 The staff member is then responsible for the following:

  1. Forwarding the completed Reasonable Accommodation Request Form to the Program Director, Employment and Public Reasonable Accommodations. (Any copies of the Reasonable Accommodation Request Form kept within the department should be maintained in a separate secure file, away from the personnel file.) and;
  2. Forwarding the Healthcare Provider Medical Information Request form and all pertinent medical and/or psychological documentation regarding his/her impairment to Dr. George Jackson at Employee/Occupational Health and Wellness, either via fax, (919) 684-1852, or campus mail at Box 3148 DUMC. (Please see documentation guidelines at www.access.duke.edu.)

Employee Occupational Health and Wellness (EOHW)may need to contact appropriate healthcare providers to determine if the staff member meets the definitional requirements of a disability under ADA and, if so, to identify any functional limitations related to the job.

The Program Director, Employment and Public Reasonable Accommodations explores possible accommodations with appropriate resources which may include, but not be limited to the Job Accommodation Network.

Possible accommodations are reviewed with the manager/supervisor/department head before a final offer of reasonable accommodations is made to the staff member.

If the staff member is dissatisfied with the reasonable accommodations offered, he/she may contact the Office of Institutional Equity at (919) 684-8222.

Whom to Contact

Questions/comments related to the Reasonable Accommodation Process should be referred to the Program Director, Employment and Public Reasonable Accommodations at (919) 684-8247.

General questions, comments, concerns related to University access or compliance should be referred to the Director, Disability Management System at (919) 668-6213.

The University shall offer equal opportunity to its employees and applicants for employment without regard to race, color, religion, national origin, disability or veteran status, sexual orientation or preference, sex or age.

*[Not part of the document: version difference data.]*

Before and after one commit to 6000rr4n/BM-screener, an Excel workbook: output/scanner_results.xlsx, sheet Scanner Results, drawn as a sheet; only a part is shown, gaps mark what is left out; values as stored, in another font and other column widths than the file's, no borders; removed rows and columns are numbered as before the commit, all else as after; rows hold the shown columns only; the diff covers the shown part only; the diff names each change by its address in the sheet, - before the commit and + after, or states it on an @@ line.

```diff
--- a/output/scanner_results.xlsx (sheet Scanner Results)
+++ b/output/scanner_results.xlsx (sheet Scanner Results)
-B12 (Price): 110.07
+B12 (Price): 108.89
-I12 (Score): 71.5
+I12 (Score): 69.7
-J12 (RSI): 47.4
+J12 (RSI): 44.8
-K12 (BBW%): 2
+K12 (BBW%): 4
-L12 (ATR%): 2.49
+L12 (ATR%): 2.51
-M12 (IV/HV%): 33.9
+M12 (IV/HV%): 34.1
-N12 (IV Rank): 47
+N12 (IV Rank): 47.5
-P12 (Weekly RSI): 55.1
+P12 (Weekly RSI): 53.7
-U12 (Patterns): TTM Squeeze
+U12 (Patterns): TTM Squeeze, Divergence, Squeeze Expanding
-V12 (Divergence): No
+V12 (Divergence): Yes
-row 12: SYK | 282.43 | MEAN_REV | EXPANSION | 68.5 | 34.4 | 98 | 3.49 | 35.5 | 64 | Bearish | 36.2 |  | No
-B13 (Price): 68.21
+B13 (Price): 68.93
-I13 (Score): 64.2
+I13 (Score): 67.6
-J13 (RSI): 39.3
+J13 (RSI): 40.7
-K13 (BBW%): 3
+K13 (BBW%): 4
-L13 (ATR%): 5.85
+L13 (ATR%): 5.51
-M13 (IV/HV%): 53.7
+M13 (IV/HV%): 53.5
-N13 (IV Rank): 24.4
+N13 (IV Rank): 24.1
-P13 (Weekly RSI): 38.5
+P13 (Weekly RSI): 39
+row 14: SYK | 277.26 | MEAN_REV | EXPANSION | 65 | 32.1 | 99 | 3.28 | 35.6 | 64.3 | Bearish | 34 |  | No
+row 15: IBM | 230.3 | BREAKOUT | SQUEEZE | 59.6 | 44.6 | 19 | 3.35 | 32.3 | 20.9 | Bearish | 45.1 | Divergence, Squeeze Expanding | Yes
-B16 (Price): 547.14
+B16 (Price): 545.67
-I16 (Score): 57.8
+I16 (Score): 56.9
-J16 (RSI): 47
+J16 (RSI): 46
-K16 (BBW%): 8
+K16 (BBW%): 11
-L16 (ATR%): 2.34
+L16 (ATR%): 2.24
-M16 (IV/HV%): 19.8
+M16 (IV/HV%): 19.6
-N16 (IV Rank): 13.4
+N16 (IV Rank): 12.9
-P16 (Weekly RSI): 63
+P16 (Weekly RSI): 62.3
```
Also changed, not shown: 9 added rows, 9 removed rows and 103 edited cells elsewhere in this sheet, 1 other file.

This information is available in alternative format upon request. Please call 919-684-8247.